Renée Fleming and Twyla Tharp take center stage

Renée Fleming and Twyla Tharp take center stage

Soprano Renée Fleming has enchanted legions of fans with her sumptuous voice, consummate artistry and compelling stage presence. She has inspired a flower (the Renée Fleming iris), a chocolate dessert by master chef Daniel Boulud, a character in Ann Patchett’s novel “Bel Canto” — and she’s one of the extraordinary performing artists featured in our starry programming line-up this month on the ALL ARTS broadcast channel.

[Check local listings for the ALL ARTS broadcast channel, available in the New York metro area, here.]

Renée Fleming. Photo courtesy of the Metropolitan Opera.
Renée Fleming. Photo courtesy of the Metropolitan Opera.

In “Renée Fleming in Concert” (March 20, 8 p.m. Eastern), the season premiere of Great Performances at the Met, America’s beloved diva performs live in an intimate and iconic American venue — the music salon of Dumbarton Oaks in Washington, D.C. The program shows off Fleming’s wide repertoire, from favorite arias by Puccini and Massenet to selections by Handel and Korngold.

Dance aficionados won’t want to miss the U.S. broadcast premiere of “Twyla Moves” (March 29, 9:30 p.m. Eastern), an American Masters film exploring the career and famously rigorous creative process of modern dance pioneer Twyla Tharp. The legendary choreographer shares intimate details behind her trailblazing dances, her cinematic partnership with Miloš Forman (“Hair,” “Amadeus,” “Ragtime”), and her work on “Movin’ Out” and other Broadway musicals. Original interviews include Misty Copeland, Billy Joel and David Byrne.

Twyla Tharp putting her hair up with dancers. Credit: Herbert Migdoll.
Twyla Tharp putting her hair up with dancers. Credit: Herbert Migdoll.

The documentary includes select performances from Tharp’s iconic works. A notable highlight is Tharp and Mikhail Baryshnikov rehearsing “Push Comes to Shove” — a dance piece also featured in “Baryshnikov by Tharp,” the Emmy-winning 1984 Great Performances/Dance in America special that revolutionized the way dance was filmed for television.

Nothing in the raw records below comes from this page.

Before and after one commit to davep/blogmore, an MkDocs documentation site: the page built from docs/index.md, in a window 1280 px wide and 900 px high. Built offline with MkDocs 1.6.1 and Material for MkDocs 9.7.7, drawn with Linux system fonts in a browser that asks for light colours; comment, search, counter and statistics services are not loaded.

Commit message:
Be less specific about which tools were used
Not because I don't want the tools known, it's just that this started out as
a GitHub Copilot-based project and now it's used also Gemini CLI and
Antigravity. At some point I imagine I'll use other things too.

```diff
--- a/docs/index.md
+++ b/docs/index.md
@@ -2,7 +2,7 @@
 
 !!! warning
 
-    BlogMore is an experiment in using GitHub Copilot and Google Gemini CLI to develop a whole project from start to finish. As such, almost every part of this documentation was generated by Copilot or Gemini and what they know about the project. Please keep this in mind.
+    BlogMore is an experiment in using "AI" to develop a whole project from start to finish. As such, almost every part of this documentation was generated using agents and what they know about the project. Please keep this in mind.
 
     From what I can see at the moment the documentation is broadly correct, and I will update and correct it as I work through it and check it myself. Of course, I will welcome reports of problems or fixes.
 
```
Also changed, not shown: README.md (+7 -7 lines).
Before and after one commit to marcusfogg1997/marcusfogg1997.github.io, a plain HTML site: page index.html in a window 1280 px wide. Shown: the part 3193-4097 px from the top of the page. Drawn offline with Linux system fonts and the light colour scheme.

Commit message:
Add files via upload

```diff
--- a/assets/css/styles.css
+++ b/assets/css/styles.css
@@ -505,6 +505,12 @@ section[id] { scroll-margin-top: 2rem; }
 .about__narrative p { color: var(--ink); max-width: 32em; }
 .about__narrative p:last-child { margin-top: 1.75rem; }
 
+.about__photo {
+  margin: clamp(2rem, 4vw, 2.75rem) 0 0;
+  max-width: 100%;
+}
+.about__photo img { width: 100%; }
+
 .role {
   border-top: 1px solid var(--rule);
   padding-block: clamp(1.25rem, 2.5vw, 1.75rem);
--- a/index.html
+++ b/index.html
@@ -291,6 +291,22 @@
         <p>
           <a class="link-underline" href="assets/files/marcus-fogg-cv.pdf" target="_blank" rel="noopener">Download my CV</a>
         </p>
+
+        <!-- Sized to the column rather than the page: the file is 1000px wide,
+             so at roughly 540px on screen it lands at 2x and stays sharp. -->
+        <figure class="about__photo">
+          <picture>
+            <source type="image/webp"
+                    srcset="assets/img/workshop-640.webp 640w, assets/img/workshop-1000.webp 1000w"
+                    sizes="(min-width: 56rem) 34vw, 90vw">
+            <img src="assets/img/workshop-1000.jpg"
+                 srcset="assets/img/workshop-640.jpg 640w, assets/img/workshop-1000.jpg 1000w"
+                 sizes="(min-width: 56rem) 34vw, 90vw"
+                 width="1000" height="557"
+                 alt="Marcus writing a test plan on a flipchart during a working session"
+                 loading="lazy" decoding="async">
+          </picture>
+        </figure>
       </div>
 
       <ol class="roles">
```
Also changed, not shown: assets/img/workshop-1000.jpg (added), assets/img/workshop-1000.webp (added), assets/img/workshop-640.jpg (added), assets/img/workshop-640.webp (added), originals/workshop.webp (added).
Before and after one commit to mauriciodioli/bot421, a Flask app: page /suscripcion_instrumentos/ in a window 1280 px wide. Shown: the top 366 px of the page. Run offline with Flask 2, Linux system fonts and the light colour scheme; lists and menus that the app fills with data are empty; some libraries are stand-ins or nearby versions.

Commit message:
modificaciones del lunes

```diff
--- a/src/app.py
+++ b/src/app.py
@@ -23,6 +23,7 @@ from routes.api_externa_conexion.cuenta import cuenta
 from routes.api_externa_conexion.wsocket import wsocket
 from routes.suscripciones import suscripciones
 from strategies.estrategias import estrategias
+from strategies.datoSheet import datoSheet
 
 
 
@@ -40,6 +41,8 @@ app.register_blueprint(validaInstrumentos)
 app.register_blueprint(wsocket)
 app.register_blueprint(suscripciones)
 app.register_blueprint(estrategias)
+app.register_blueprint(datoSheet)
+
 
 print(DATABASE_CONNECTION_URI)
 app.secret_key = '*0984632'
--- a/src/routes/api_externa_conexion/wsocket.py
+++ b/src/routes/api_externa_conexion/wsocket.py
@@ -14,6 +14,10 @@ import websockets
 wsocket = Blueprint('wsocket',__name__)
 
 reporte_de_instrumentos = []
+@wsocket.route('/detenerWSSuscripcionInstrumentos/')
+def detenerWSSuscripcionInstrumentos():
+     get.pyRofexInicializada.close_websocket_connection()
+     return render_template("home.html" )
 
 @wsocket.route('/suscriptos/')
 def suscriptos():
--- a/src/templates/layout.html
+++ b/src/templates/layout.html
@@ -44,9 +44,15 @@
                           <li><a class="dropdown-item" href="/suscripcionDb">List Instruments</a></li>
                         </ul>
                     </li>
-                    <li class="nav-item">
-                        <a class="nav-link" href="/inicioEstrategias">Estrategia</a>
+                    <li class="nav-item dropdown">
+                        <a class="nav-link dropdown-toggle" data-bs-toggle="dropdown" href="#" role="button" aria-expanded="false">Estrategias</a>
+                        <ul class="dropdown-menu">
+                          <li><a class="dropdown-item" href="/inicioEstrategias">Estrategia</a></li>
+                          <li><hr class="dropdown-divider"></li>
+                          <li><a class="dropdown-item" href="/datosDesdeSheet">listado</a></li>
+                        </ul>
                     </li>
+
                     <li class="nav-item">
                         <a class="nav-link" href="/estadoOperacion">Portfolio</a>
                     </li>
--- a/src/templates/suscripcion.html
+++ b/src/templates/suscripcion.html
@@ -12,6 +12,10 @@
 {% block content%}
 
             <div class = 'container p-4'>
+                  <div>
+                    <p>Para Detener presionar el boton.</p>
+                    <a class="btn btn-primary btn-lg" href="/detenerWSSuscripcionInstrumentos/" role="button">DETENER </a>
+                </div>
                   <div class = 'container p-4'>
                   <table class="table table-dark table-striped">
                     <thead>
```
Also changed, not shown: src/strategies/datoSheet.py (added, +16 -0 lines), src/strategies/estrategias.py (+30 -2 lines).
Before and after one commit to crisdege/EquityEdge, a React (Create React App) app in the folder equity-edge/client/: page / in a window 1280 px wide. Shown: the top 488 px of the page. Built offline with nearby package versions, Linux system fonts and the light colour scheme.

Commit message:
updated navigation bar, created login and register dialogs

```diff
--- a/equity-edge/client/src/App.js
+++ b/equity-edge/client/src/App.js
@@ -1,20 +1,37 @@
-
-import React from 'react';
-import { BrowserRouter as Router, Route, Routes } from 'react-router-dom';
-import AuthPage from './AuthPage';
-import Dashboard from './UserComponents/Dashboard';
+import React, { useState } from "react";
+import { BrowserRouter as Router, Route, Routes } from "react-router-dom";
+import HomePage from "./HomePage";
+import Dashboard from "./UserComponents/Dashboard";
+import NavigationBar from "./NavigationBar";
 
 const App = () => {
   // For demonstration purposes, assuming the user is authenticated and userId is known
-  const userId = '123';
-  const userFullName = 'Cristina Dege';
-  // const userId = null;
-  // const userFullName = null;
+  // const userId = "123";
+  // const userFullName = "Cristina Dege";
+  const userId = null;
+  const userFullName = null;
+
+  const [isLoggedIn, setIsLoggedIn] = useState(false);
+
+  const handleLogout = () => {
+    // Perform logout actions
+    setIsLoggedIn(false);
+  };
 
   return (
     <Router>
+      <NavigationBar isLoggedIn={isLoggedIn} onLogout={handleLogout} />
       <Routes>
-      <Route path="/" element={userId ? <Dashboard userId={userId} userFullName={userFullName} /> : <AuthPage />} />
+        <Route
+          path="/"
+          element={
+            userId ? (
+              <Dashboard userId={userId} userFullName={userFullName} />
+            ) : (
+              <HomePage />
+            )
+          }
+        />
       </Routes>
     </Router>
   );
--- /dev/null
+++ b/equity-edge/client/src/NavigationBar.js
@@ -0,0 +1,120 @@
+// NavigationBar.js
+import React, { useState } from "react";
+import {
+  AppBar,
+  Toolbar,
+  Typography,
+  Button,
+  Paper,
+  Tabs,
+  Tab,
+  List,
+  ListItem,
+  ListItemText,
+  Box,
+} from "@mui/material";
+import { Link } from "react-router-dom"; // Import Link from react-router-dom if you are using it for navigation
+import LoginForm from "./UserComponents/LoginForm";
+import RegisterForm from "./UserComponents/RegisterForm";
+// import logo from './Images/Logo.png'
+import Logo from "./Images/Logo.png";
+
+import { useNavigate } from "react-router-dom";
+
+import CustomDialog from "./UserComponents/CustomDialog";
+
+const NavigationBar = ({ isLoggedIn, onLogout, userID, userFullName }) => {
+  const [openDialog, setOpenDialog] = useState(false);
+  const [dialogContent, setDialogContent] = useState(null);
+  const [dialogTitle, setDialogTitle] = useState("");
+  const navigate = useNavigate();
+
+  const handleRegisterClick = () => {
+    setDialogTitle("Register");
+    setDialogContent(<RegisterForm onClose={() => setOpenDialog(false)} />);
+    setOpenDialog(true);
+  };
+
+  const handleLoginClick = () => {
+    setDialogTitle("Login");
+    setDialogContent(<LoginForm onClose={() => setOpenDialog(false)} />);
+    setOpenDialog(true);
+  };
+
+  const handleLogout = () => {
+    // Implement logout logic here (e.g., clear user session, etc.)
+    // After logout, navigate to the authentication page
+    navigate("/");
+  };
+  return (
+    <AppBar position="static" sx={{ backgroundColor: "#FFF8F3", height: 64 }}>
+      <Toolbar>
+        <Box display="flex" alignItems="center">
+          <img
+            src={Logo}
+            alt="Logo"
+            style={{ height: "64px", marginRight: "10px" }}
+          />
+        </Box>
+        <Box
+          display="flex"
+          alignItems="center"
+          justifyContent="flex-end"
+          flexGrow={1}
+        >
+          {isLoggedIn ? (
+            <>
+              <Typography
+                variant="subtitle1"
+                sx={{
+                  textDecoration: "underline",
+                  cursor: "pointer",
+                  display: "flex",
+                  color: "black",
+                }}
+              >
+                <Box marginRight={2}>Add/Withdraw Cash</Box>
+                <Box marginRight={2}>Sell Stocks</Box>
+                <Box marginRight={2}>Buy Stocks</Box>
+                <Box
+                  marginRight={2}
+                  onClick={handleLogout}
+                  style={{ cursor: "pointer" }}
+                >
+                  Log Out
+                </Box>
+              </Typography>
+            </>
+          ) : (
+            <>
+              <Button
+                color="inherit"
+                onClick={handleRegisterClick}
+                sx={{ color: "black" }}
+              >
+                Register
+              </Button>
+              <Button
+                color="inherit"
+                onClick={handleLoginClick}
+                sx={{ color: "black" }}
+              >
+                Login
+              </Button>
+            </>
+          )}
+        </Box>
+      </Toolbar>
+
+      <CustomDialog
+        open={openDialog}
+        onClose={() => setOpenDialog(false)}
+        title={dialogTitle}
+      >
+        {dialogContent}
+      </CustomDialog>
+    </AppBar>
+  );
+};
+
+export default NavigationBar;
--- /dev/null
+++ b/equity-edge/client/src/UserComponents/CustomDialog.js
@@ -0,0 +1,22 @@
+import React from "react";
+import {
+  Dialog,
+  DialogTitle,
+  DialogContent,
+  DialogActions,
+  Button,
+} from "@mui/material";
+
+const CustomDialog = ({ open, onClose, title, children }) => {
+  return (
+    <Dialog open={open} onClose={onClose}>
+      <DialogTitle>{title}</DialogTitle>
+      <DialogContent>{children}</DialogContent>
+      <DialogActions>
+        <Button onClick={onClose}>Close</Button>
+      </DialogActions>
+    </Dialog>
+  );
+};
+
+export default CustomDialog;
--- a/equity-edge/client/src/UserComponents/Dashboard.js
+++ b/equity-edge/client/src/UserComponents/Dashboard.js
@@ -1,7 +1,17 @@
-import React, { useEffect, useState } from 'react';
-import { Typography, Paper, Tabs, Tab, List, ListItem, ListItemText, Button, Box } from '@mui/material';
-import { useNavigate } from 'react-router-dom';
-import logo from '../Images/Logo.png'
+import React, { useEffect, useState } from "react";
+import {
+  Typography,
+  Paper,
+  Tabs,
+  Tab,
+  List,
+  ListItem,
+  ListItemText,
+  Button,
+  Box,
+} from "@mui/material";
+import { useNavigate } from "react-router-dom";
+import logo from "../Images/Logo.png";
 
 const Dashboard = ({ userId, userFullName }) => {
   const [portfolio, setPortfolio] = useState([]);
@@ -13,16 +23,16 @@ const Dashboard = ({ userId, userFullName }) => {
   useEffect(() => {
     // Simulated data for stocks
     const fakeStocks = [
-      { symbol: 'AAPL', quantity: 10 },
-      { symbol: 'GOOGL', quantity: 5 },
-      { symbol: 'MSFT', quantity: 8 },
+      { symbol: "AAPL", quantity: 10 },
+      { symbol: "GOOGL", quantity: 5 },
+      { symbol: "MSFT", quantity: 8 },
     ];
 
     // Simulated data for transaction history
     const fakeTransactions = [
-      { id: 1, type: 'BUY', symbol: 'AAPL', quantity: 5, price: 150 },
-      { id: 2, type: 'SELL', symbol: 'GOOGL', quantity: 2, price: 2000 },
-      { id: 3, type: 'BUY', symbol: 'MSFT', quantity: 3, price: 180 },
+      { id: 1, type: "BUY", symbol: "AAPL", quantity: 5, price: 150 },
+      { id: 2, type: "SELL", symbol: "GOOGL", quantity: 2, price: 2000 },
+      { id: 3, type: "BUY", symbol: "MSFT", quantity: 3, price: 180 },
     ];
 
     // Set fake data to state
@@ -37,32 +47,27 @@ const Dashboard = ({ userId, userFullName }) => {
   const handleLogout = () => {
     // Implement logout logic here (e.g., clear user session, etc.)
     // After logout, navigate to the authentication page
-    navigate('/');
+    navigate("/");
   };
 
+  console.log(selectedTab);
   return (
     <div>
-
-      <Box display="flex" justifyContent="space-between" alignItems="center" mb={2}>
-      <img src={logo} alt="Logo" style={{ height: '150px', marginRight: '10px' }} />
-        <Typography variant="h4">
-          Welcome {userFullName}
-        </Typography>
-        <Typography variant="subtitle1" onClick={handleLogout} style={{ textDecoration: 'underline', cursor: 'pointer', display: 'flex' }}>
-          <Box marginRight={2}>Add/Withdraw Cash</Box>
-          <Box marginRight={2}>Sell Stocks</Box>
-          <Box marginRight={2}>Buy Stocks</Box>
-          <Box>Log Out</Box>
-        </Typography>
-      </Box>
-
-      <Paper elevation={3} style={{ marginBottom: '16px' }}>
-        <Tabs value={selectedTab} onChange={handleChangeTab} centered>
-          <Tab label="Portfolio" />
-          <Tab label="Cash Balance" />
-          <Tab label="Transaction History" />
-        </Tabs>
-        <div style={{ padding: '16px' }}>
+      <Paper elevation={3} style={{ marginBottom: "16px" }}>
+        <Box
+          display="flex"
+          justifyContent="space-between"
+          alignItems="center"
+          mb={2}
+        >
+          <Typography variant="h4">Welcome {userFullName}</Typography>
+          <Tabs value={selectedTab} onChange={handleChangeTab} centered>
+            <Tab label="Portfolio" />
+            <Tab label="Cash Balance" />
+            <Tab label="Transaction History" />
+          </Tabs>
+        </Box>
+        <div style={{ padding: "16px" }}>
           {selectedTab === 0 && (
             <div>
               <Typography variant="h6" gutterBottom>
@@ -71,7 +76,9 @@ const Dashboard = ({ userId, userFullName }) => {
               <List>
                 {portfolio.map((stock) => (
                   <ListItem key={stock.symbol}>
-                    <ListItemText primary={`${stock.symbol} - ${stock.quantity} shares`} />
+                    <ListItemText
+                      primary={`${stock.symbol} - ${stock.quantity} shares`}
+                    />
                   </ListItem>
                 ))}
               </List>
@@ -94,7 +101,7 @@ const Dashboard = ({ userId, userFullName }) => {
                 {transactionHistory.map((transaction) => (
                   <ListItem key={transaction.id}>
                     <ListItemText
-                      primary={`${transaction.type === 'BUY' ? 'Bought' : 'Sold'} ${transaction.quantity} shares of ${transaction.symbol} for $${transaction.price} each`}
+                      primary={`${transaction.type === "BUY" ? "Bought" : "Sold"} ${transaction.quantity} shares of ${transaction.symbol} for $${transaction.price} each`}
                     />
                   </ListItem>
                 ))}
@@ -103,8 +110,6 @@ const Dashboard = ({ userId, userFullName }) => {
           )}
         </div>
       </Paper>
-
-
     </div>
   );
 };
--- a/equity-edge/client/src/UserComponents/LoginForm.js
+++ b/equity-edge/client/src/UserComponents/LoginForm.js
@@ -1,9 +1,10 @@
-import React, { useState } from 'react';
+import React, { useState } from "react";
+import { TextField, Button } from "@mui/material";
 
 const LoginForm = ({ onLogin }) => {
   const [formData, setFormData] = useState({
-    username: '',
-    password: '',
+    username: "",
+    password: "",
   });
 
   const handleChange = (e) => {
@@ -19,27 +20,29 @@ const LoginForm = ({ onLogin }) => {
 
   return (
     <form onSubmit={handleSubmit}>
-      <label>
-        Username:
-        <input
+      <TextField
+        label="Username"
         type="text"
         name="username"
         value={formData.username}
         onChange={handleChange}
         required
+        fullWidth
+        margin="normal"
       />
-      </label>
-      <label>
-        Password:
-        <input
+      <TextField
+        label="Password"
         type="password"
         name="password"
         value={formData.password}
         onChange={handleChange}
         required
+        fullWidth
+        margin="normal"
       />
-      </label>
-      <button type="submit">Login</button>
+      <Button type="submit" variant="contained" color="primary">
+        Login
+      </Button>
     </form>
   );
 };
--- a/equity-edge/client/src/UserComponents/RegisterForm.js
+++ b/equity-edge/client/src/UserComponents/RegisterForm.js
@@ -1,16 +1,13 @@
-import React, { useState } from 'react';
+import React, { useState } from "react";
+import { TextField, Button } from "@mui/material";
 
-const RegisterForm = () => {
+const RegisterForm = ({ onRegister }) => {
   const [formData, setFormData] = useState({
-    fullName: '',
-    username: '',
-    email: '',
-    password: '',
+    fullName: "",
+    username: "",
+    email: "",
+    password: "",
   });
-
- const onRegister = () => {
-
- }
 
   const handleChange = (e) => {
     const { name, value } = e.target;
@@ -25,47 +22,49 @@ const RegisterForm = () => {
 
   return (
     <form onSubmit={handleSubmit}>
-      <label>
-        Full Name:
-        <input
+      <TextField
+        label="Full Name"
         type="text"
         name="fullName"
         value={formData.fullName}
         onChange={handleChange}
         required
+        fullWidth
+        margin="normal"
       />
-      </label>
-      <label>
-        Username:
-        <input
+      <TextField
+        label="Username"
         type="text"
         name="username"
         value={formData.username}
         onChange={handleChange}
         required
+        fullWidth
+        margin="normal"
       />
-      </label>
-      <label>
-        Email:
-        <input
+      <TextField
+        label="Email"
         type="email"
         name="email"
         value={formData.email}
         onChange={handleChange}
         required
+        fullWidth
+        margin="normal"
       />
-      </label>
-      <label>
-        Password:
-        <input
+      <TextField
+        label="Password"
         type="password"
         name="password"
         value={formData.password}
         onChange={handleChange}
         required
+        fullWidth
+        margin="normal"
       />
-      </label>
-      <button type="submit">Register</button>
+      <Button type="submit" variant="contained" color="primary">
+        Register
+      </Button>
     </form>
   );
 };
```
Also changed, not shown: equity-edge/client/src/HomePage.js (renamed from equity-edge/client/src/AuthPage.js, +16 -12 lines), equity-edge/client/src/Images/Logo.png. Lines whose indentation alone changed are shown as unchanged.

We also observe Tharp as she builds a high-profile work from the ground up with Copeland, Herman Cornejo and Maria Khoreva, who rehearse by video conference during the coronavirus pandemic.

“Twyla Moves” will also be available to stream on ALL ARTS starting March 26.

Top Image: Twyla Tharp instructing at Pacific Northwest Ballet in 2008. Courtesy of Marc von Borstel.